What is needed: In the entries below, find each line with the word "items" and return it.

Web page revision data
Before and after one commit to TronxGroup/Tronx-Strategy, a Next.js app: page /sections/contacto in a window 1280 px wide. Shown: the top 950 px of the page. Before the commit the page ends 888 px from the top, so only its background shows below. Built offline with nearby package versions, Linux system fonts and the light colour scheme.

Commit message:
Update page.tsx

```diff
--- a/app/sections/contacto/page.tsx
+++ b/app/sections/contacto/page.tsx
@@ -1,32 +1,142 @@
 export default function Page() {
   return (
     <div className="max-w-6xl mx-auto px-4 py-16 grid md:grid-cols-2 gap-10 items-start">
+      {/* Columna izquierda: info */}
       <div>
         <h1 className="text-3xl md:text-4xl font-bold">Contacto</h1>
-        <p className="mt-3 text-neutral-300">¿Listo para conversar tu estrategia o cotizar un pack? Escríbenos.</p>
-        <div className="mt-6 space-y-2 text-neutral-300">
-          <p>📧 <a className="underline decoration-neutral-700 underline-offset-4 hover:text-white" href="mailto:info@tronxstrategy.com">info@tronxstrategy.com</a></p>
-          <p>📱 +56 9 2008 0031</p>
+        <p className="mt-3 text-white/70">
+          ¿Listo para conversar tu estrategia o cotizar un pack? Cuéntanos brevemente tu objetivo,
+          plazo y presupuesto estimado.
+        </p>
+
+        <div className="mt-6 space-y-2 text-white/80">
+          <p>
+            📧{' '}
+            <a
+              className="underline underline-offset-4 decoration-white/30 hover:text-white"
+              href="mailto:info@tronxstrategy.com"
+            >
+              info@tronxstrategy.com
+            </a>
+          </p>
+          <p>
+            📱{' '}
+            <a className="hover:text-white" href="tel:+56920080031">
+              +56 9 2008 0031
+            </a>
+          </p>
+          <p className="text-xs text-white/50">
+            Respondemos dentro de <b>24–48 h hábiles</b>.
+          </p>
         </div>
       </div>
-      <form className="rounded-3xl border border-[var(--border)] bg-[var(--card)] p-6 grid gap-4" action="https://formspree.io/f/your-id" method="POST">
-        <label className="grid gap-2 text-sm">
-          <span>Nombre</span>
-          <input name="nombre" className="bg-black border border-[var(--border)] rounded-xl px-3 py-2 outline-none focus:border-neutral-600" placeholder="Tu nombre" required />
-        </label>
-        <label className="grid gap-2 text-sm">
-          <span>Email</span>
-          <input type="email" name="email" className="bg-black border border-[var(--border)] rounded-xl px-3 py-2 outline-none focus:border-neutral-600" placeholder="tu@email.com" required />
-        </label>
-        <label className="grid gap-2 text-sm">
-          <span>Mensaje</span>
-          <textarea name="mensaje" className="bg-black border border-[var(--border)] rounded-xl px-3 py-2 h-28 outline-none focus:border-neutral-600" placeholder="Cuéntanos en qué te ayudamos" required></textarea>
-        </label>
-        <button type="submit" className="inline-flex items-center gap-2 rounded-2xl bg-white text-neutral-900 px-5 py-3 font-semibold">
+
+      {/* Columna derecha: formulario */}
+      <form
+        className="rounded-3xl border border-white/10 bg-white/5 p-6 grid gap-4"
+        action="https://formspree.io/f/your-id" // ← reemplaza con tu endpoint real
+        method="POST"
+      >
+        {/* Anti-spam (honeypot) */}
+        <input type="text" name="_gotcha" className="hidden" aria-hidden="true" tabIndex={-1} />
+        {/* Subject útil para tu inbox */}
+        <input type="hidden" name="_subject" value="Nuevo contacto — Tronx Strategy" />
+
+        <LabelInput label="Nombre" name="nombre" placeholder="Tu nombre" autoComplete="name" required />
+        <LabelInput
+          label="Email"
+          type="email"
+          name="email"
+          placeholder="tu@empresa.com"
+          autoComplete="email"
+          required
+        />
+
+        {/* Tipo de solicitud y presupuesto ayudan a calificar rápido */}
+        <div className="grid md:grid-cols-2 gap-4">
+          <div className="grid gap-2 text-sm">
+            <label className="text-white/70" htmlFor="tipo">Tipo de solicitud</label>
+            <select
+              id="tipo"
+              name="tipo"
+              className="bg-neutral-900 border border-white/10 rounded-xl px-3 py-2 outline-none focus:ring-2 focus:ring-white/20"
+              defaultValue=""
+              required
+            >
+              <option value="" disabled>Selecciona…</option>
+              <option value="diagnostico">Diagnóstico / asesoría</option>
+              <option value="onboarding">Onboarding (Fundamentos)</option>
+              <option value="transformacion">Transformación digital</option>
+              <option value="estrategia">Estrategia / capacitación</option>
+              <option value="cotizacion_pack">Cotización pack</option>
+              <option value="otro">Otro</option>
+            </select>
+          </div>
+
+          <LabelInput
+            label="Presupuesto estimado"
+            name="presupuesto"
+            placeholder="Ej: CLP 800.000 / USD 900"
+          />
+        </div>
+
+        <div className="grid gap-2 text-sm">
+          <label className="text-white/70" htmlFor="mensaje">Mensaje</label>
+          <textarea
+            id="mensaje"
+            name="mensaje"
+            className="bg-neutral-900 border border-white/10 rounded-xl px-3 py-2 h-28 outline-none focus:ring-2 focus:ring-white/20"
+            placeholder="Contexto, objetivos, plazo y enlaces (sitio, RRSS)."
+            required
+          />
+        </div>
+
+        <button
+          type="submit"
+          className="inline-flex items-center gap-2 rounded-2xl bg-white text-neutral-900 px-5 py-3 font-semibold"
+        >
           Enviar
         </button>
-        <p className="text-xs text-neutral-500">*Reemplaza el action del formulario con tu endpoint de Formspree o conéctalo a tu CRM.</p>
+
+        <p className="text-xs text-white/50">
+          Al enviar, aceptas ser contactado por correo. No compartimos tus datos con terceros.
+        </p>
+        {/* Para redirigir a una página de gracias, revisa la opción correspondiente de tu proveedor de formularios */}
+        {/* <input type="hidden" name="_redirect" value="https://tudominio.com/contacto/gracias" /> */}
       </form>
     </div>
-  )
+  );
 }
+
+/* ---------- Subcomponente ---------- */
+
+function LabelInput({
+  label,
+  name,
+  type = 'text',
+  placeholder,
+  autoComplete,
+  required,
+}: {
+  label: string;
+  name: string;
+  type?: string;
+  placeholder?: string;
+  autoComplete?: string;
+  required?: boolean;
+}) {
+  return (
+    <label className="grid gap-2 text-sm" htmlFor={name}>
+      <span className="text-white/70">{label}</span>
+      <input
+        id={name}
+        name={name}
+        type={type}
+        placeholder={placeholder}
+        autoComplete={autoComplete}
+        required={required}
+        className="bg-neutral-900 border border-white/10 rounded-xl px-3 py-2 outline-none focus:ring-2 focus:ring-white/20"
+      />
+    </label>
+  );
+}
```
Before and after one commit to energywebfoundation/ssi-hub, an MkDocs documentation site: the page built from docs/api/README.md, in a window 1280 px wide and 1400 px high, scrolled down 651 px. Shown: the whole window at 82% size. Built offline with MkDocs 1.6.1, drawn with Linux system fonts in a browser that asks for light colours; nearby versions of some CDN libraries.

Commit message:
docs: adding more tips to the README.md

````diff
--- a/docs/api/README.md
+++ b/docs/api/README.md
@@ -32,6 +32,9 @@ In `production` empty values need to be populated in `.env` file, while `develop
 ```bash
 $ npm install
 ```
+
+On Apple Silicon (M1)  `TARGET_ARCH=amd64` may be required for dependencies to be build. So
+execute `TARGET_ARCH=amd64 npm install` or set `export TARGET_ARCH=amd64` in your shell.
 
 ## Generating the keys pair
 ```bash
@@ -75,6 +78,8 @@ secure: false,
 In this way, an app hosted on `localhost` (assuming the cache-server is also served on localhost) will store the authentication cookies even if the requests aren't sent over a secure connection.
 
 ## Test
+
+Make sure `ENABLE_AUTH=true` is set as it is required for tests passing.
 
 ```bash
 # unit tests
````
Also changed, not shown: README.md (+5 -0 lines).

Output below:
     <div className="max-w-6xl mx-auto px-4 py-16 grid md:grid-cols-2 gap-10 items-start">
-        <button type="submit" className="inline-flex items-center gap-2 rounded-2xl bg-white text-neutral-900 px-5 py-3 font-semibold">
+          className="inline-flex items-center gap-2 rounded-2xl bg-white text-neutral-900 px-5 py-3 font-semibold"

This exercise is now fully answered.